Steep increase in sin tax will challenge wine industry

Minister of Finance, Pravin Gordhan, recently announced an 8,8% increase in excise duties on wine and sparkling wine, and an 8,5% increase on spirits.

Steep increase in sin tax will challenge wine industry
- Advertisement -

The announcement was made during the national budget speech, held recently in the National Assembly.

According to Vinpro, the representative body for South Africa’s wine producers, this increase would be difficult for producers and cellars to absorb.

The increases meant that an excise duty of 23c would be charged for a bottle of unfortified wine, while an excise duty of 26c would be charged for a bottle of fortified wine.

- Advertisement -

Sparkling wine had the biggest increase, with an increase of 70c for a 750ml bottle.

“In a depressed economy, where wine retail price increases are below inflation, wine producers and cellars will find it difficult to absorb these increases,” said Rico Basson, VinPro managing director.

Vinpro said that the wine industry recognised government’s economic challenges, but that only a third of grape producers were currently operating at financially sustainable levels, and that returns on investment had dropped below 2%.

“Investment, policy certainty and direct support with regard to agriculture-related aspects such as housing, water, land, and market access will be critical to take the industry forward,” Basson said.

Jeandré Du Preez is the newest addition to the Farmer’s Weekly team. Originating from a Riversdal farming family, she has farming in her blood. After school she furthered her studies at Stellenbosch and has been working as an agricultural journalist for the past two years. She says she feels privileged to write about an industry paramount to the survival of all South Africans and is inspired by the innovative solutions with which the farming community bridges the many challenges they face. She enjoys being able to combine work with travel and appreciates the modesty and friendliness with which South Africa’s farmers share their accomplishments. She enjoys being able to combine work with travel and appreciates the modesty and friendliness with which South Africa’s farmers share their accomplishments.
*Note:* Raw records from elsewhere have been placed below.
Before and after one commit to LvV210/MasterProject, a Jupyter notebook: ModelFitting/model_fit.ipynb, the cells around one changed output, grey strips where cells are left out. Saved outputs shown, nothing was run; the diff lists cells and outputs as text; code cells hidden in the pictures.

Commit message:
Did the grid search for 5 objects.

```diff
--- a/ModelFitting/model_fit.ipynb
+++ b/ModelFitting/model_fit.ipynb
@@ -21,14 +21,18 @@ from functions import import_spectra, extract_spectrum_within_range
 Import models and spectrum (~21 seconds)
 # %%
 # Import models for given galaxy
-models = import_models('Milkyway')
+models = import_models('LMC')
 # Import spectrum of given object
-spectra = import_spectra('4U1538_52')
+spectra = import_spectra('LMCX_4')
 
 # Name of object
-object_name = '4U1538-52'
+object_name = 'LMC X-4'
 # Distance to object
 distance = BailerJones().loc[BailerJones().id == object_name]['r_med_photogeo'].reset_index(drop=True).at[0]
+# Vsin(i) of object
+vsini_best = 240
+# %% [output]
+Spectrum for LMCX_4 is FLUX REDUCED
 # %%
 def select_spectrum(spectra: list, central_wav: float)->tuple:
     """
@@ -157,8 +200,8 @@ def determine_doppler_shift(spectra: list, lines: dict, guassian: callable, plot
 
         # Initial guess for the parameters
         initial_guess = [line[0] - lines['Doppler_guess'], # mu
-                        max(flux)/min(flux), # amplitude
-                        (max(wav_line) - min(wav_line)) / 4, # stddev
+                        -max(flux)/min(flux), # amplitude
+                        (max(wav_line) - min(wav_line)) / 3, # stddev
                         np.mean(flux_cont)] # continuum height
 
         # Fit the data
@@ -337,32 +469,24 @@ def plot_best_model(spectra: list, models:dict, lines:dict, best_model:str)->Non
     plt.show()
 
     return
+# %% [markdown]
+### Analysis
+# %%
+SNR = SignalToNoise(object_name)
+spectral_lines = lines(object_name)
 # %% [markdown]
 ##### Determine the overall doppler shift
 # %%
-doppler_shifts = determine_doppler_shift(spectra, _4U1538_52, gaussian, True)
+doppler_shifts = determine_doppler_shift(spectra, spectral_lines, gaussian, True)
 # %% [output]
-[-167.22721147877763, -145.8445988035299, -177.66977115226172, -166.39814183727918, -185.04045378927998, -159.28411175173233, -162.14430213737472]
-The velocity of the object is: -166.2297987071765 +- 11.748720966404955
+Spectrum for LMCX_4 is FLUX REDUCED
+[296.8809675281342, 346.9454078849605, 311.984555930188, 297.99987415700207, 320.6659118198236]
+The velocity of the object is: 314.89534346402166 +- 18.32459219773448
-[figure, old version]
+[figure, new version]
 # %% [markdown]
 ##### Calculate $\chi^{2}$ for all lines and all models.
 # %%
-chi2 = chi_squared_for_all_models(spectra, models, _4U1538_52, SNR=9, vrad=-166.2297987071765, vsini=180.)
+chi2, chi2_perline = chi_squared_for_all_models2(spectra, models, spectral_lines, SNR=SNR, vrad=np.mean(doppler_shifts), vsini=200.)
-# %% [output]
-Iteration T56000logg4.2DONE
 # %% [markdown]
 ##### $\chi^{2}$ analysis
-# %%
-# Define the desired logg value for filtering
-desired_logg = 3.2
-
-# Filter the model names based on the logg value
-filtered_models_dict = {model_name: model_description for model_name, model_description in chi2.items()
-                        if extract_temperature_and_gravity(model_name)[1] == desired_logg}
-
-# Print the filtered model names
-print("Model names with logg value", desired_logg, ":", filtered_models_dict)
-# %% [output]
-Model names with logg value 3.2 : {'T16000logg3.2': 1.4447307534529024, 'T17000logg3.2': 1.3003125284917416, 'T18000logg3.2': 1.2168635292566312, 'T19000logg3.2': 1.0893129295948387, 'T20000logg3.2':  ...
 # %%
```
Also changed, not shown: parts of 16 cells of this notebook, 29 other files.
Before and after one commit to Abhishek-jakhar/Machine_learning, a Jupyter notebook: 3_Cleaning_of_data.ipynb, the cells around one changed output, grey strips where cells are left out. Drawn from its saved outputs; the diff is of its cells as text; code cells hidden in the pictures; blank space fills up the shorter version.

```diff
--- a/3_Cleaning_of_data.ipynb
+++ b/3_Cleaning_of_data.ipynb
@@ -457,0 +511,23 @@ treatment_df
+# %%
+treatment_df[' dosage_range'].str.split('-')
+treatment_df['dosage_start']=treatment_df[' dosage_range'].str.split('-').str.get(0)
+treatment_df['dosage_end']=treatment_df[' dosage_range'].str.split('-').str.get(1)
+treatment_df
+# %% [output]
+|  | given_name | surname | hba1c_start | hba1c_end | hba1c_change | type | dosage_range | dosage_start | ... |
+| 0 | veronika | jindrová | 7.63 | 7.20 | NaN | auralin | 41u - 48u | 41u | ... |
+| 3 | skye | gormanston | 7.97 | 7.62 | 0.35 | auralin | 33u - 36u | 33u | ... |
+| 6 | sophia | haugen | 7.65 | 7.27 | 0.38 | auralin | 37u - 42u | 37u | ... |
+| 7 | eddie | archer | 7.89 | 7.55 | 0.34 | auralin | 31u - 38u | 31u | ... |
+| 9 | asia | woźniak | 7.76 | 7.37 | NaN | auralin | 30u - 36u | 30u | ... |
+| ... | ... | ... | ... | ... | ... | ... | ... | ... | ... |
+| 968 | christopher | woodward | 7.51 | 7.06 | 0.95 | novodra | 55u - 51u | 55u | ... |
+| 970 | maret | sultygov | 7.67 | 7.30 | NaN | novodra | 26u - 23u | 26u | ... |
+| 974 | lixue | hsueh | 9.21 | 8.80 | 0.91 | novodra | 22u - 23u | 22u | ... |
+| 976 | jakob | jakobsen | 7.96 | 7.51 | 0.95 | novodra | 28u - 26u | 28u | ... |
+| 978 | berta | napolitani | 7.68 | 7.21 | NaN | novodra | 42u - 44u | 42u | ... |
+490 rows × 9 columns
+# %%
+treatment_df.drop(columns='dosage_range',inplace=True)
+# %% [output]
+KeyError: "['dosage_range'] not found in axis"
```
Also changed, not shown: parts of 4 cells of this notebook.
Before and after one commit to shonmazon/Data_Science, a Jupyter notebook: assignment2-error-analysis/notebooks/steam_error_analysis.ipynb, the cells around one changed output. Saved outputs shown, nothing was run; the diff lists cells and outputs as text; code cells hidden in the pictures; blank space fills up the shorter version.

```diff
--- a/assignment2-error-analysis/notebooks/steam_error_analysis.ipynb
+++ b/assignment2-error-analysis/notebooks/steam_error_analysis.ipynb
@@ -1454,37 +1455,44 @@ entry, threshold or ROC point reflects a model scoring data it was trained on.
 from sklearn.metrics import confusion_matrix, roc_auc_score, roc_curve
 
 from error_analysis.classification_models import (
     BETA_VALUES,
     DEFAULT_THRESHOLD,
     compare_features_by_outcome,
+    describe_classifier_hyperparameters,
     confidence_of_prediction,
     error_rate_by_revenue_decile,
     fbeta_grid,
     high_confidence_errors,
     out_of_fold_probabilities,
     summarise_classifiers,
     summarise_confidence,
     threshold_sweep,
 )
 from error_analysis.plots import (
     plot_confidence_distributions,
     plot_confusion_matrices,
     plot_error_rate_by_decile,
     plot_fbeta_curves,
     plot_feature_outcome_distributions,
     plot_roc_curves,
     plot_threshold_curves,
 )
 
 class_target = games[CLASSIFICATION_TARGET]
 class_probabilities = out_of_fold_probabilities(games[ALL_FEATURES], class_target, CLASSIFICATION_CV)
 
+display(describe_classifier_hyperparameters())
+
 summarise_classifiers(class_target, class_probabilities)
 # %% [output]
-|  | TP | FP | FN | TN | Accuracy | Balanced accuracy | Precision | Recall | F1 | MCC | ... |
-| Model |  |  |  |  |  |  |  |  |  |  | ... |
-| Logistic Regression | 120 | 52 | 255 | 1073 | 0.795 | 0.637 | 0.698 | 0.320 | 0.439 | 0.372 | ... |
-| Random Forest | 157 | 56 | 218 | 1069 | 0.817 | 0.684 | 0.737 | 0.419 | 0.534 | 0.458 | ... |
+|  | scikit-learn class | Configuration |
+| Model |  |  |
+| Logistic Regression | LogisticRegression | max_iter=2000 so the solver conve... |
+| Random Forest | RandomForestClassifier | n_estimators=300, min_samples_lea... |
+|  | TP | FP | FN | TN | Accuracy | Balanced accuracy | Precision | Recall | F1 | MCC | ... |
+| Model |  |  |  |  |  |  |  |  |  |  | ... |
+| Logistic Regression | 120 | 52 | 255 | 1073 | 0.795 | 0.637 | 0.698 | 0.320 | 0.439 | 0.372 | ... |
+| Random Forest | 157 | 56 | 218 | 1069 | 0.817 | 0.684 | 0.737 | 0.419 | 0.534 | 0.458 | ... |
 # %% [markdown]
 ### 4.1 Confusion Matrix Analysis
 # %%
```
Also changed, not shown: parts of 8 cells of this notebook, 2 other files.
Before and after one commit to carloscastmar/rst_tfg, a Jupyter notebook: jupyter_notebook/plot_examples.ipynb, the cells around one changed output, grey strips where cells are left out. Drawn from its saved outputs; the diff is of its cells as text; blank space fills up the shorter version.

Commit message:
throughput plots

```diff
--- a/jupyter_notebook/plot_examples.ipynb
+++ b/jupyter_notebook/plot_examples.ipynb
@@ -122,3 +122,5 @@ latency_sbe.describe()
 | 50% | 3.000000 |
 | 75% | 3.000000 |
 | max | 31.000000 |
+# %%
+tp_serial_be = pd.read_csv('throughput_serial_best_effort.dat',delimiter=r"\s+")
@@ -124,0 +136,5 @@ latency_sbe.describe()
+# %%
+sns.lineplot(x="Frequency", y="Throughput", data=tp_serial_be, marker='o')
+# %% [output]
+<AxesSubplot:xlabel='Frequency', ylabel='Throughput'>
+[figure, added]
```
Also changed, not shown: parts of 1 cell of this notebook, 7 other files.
If she is not writing or visiting farms, you’ll find her relaxing with a good mystery novel or exploring her other passions: travelling and cooking.